• **WHAT TO PRODUCE**:
Every entry below should be reproduced exactly; no picture is to be included.

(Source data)
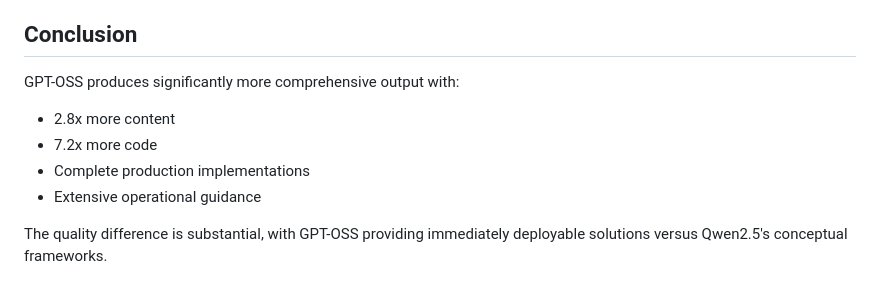
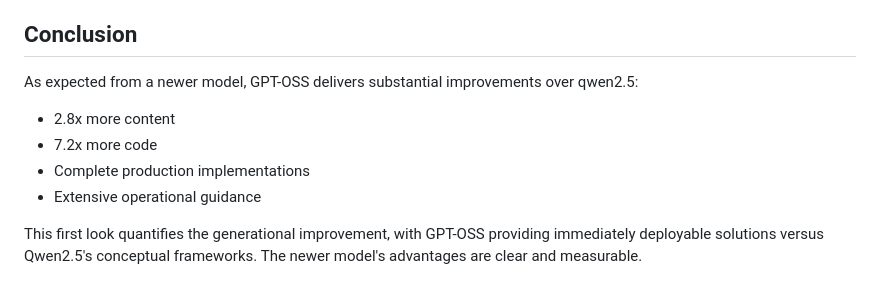
Before and after one commit to toddllm/luanti-voyager, a Markdown page: docs/SYNTHESIS_QUALITY_ANALYSIS.md, the part around the change. Drawn GitHub-style.

```diff
--- a/docs/SYNTHESIS_QUALITY_ANALYSIS.md
+++ b/docs/SYNTHESIS_QUALITY_ANALYSIS.md
@@ -168,10 +168,10 @@ def _add_memory(self, agent_id: str, text: str, metadata: dict, ttl_seconds: int
 
 ## Conclusion
 
-GPT-OSS produces significantly more comprehensive output with:
+As expected from a newer model, GPT-OSS delivers substantial improvements over qwen2.5:
 - 2.8x more content
 - 7.2x more code
 - Complete production implementations
 - Extensive operational guidance
 
-The quality difference is substantial, with GPT-OSS providing immediately deployable solutions versus Qwen2.5's conceptual frameworks.
+This first look quantifies the generational improvement, with GPT-OSS providing immediately deployable solutions versus Qwen2.5's conceptual frameworks. The newer model's advantages are clear and measurable.
```
Also changed, not shown: docs/GPT_OSS_COMPARISON_REPORT.md (+4 -2 lines).
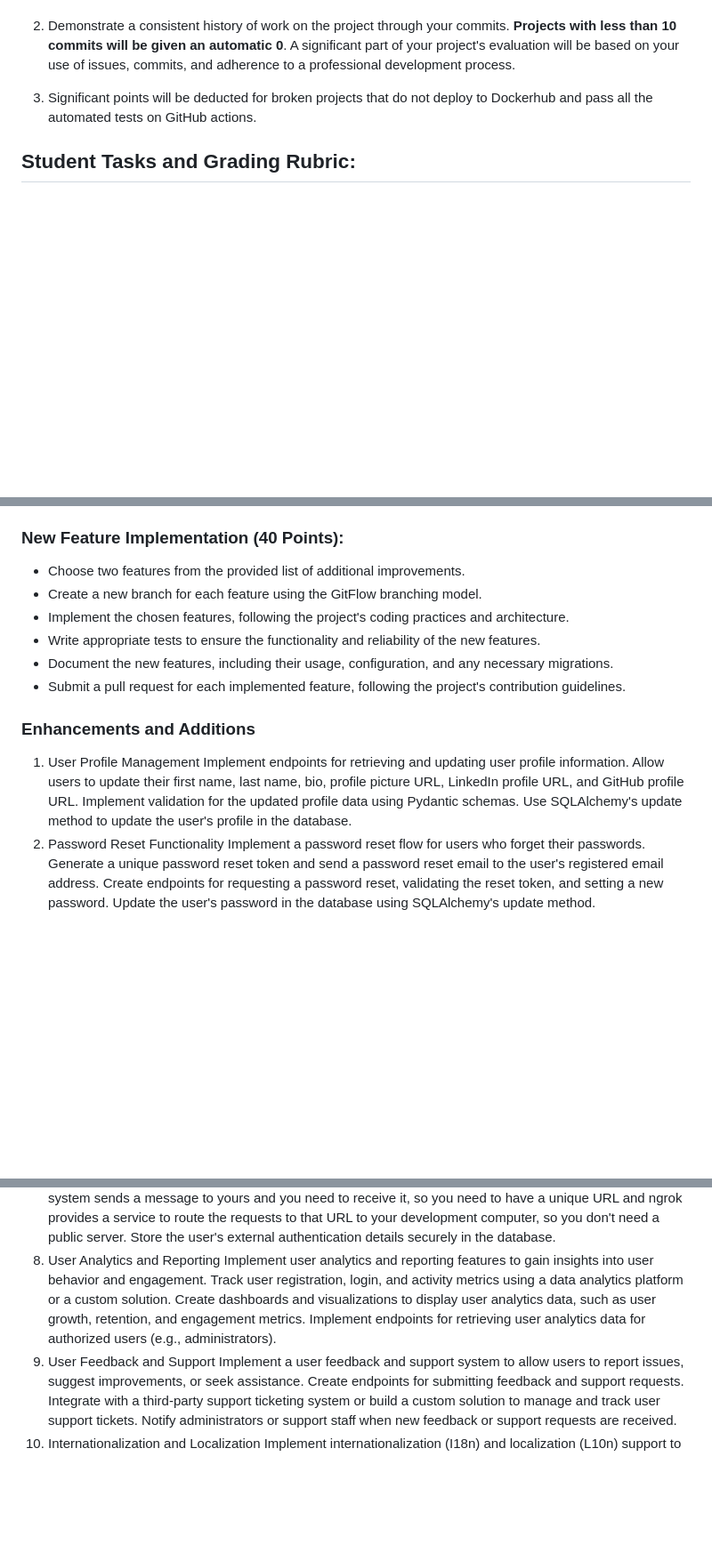
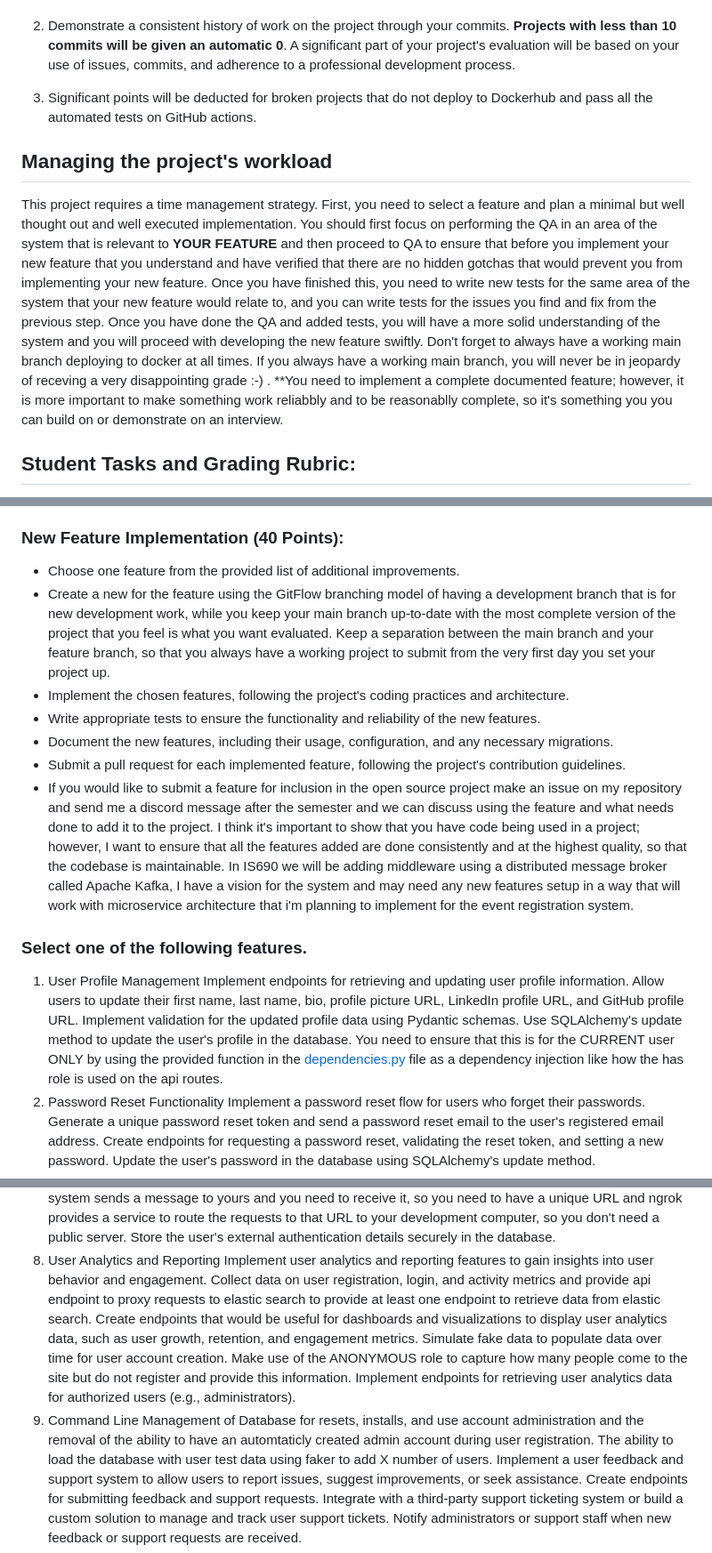
Before and after one commit to kaw393939/user_management, a Markdown page: readme.md, 3 parts joined by grey strips. Shown at 89% size. GitHub-like rendering; blank space fills up the shorter version.

```diff
--- a/readme.md
+++ b/readme.md
@@ -13,6 +13,9 @@ The User Management System is an open-source project developed by Professor Keit
 2. Demonstrate a consistent history of work on the project through your commits. **Projects with less than 10 commits will be given an automatic 0**. A significant part of your project's evaluation will be based on your use of issues, commits, and adherence to a professional development process.
 
 3.  Significant points will be deducted for broken projects that do not deploy to Dockerhub and pass all the automated tests on GitHub actions.
+
+## Managing the project's workload
+This project requires a time management strategy.  First, you need to select a feature and plan a minimal but well thought out and well executed implementation. You should first focus on performing the QA in an area of the system that is relevant to **YOUR FEATURE** and then proceed to QA to ensure that before you implement your new feature that you understand and have verified that there are no hidden gotchas that would prevent you from implementing your new feature.  Once you have finished this, you need to write new tests for the same area of the system that your new feature would relate to, and you can write tests for the issues you find and fix from the previous step.  Once you have done the QA and added tests, you will have a more solid understanding of the system and you will proceed with developing the new feature swiftly. Don't forget to always have a working main branch deploying to docker at all times.  If you always have a working main branch, you will never be in jeopardy of receving a very disappointing grade :-) .  **You need to implement a complete documented feature; however, it is more important to make something work reliabbly and to be reasonablly complete, so it's something you you can build on or demonstrate on an interview.
 
 ## Student Tasks and Grading Rubric:
 As a student working on this project, your tasks are as follows. **Submit a document with links to all the issues you create for the bugs, tests, and new feature implementations**:
@@ -35,19 +38,20 @@ As a student working on this project, your tasks are as follows. **Submit a docu
 - Insufficient coverage for email service integration.
 
 ### New Feature Implementation (40 Points):
-- Choose two features from the provided list of additional improvements.
-- Create a new branch for each feature using the GitFlow branching model.
+- Choose one feature from the provided list of additional improvements.
+- Create a new  for the feature using the GitFlow branching model of having a development branch that is for new development work, while you keep your main branch up-to-date with the most complete version of the project that you feel is what you want evaluated.  Keep a separation between the main branch and your feature branch, so that you always have a working project to submit from the very first day you set your project up.
 - Implement the chosen features, following the project's coding practices and architecture.
 - Write appropriate tests to ensure the functionality and reliability of the new features.
 - Document the new features, including their usage, configuration, and any necessary migrations.
 - Submit a pull request for each implemented feature, following the project's contribution guidelines.
+- If you would like to submit a feature for inclusion in the open source project make an issue on my repository and send me a discord message after the semester and we can discuss using the feature and what needs done to add it to the project.  I think it's important to show that you have code being used in a project; however, I want to ensure that all the features added are done consistently and at the highest quality, so that the codebase is maintainable.  In IS690 we will be adding middleware using a distributed message broker called Apache Kafka,  I have a vision for the system and may need any new features setup in a way that will work with microservice architecture that i'm planning to implement for the event registration system.
 
-### Enhancements and Additions
+### Select one of the following features.
 1. User Profile Management
    Implement endpoints for retrieving and updating user profile information.
    Allow users to update their first name, last name, bio, profile picture URL, LinkedIn profile URL, and GitHub profile URL.
    Implement validation for the updated profile data using Pydantic schemas.
-   Use SQLAlchemy's update method to update the user's profile in the database.
+   Use SQLAlchemy's update method to update the user's profile in the database.  You need to ensure that this is for the CURRENT user ONLY by using the provided function in the [dependencies.py](app/dependencies.py) file as a dependency injection like how the has role is used on the api routes.
 2. Password Reset Functionality
    Implement a password reset flow for users who forget their passwords.
    Generate a unique password reset token and send a password reset email to the user's registered email address.
@@ -78,10 +82,10 @@ As a student working on this project, your tasks are as follows. **Submit a docu
    Store the user's external authentication details securely in the database.
 8. User Analytics and Reporting
    Implement user analytics and reporting features to gain insights into user behavior and engagement.
-   Track user registration, login, and activity metrics using a data analytics platform or a custom solution.
-   Create dashboards and visualizations to display user analytics data, such as user growth, retention, and engagement metrics.
+   Collect data on user registration, login, and activity metrics and provide api endpoint to proxy requests to elastic search to provide at least one endpoint to retrieve data from elastic search.
+   Create endpoints that would be useful for dashboards and visualizations to display user analytics data, such as user growth, retention, and engagement metrics. Simulate fake data to populate data over time for user account creation.   Make use of the ANONYMOUS role to capture how many people come to the site but do not register and provide this information.
    Implement endpoints for retrieving user analytics data for authorized users (e.g., administrators).
-9. User Feedback and Support
+9. Command Line Management of Database for resets, installs, and use account administration and the removal of the ability to have an automtaticly created admin account during user registration.  The ability to load the database with user test data using faker to add X number of users.
    Implement a user feedback and support system to allow users to report issues, suggest improvements, or seek assistance.
    Create endpoints for submitting feedback and support requests.
    Integrate with a third-party support ticketing system or build a custom solution to manage and track user support tickets.
```
Also changed, not shown: features.md (added, +235 -0 lines), system_documentation.md (+95 -51 lines).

• **TASK RESPONSE**:
Before and after one commit to toddllm/luanti-voyager, a Markdown page: docs/SYNTHESIS_QUALITY_ANALYSIS.md, the part around the change. Drawn GitHub-style.

```diff
--- a/docs/SYNTHESIS_QUALITY_ANALYSIS.md
+++ b/docs/SYNTHESIS_QUALITY_ANALYSIS.md
@@ -168,10 +168,10 @@ def _add_memory(self, agent_id: str, text: str, metadata: dict, ttl_seconds: int
 
 ## Conclusion
 
-GPT-OSS produces significantly more comprehensive output with:
+As expected from a newer model, GPT-OSS delivers substantial improvements over qwen2.5:
 - 2.8x more content
 - 7.2x more code
 - Complete production implementations
 - Extensive operational guidance
 
-The quality difference is substantial, with GPT-OSS providing immediately deployable solutions versus Qwen2.5's conceptual frameworks.
+This first look quantifies the generational improvement, with GPT-OSS providing immediately deployable solutions versus Qwen2.5's conceptual frameworks. The newer model's advantages are clear and measurable.
```
Also changed, not shown: docs/GPT_OSS_COMPARISON_REPORT.md (+4 -2 lines).
Before and after one commit to kaw393939/user_management, a Markdown page: readme.md, 3 parts joined by grey strips. Shown at 89% size. GitHub-like rendering; blank space fills up the shorter version.

```diff
--- a/readme.md
+++ b/readme.md
@@ -13,6 +13,9 @@ The User Management System is an open-source project developed by Professor Keit
 2. Demonstrate a consistent history of work on the project through your commits. **Projects with less than 10 commits will be given an automatic 0**. A significant part of your project's evaluation will be based on your use of issues, commits, and adherence to a professional development process.
 
 3.  Significant points will be deducted for broken projects that do not deploy to Dockerhub and pass all the automated tests on GitHub actions.
+
+## Managing the project's workload
+This project requires a time management strategy.  First, you need to select a feature and plan a minimal but well thought out and well executed implementation. You should first focus on performing the QA in an area of the system that is relevant to **YOUR FEATURE** and then proceed to QA to ensure that before you implement your new feature that you understand and have verified that there are no hidden gotchas that would prevent you from implementing your new feature.  Once you have finished this, you need to write new tests for the same area of the system that your new feature would relate to, and you can write tests for the issues you find and fix from the previous step.  Once you have done the QA and added tests, you will have a more solid understanding of the system and you will proceed with developing the new feature swiftly. Don't forget to always have a working main branch deploying to docker at all times.  If you always have a working main branch, you will never be in jeopardy of receving a very disappointing grade :-) .  **You need to implement a complete documented feature; however, it is more important to make something work reliabbly and to be reasonablly complete, so it's something you you can build on or demonstrate on an interview.
 
 ## Student Tasks and Grading Rubric:
 As a student working on this project, your tasks are as follows. **Submit a document with links to all the issues you create for the bugs, tests, and new feature implementations**:
@@ -35,19 +38,20 @@ As a student working on this project, your tasks are as follows. **Submit a docu
 - Insufficient coverage for email service integration.
 
 ### New Feature Implementation (40 Points):
-- Choose two features from the provided list of additional improvements.
-- Create a new branch for each feature using the GitFlow branching model.
+- Choose one feature from the provided list of additional improvements.
+- Create a new  for the feature using the GitFlow branching model of having a development branch that is for new development work, while you keep your main branch up-to-date with the most complete version of the project that you feel is what you want evaluated.  Keep a separation between the main branch and your feature branch, so that you always have a working project to submit from the very first day you set your project up.
 - Implement the chosen features, following the project's coding practices and architecture.
 - Write appropriate tests to ensure the functionality and reliability of the new features.
 - Document the new features, including their usage, configuration, and any necessary migrations.
 - Submit a pull request for each implemented feature, following the project's contribution guidelines.
+- If you would like to submit a feature for inclusion in the open source project make an issue on my repository and send me a discord message after the semester and we can discuss using the feature and what needs done to add it to the project.  I think it's important to show that you have code being used in a project; however, I want to ensure that all the features added are done consistently and at the highest quality, so that the codebase is maintainable.  In IS690 we will be adding middleware using a distributed message broker called Apache Kafka,  I have a vision for the system and may need any new features setup in a way that will work with microservice architecture that i'm planning to implement for the event registration system.
 
-### Enhancements and Additions
+### Select one of the following features.
 1. User Profile Management
    Implement endpoints for retrieving and updating user profile information.
    Allow users to update their first name, last name, bio, profile picture URL, LinkedIn profile URL, and GitHub profile URL.
    Implement validation for the updated profile data using Pydantic schemas.
-   Use SQLAlchemy's update method to update the user's profile in the database.
+   Use SQLAlchemy's update method to update the user's profile in the database.  You need to ensure that this is for the CURRENT user ONLY by using the provided function in the [dependencies.py](app/dependencies.py) file as a dependency injection like how the has role is used on the api routes.
 2. Password Reset Functionality
    Implement a password reset flow for users who forget their passwords.
    Generate a unique password reset token and send a password reset email to the user's registered email address.
@@ -78,10 +82,10 @@ As a student working on this project, your tasks are as follows. **Submit a docu
    Store the user's external authentication details securely in the database.
 8. User Analytics and Reporting
    Implement user analytics and reporting features to gain insights into user behavior and engagement.
-   Track user registration, login, and activity metrics using a data analytics platform or a custom solution.
-   Create dashboards and visualizations to display user analytics data, such as user growth, retention, and engagement metrics.
+   Collect data on user registration, login, and activity metrics and provide api endpoint to proxy requests to elastic search to provide at least one endpoint to retrieve data from elastic search.
+   Create endpoints that would be useful for dashboards and visualizations to display user analytics data, such as user growth, retention, and engagement metrics. Simulate fake data to populate data over time for user account creation.   Make use of the ANONYMOUS role to capture how many people come to the site but do not register and provide this information.
    Implement endpoints for retrieving user analytics data for authorized users (e.g., administrators).
-9. User Feedback and Support
+9. Command Line Management of Database for resets, installs, and use account administration and the removal of the ability to have an automtaticly created admin account during user registration.  The ability to load the database with user test data using faker to add X number of users.
    Implement a user feedback and support system to allow users to report issues, suggest improvements, or seek assistance.
    Create endpoints for submitting feedback and support requests.
    Integrate with a third-party support ticketing system or build a custom solution to manage and track user support tickets.
```
Also changed, not shown: features.md (added, +235 -0 lines), system_documentation.md (+95 -51 lines).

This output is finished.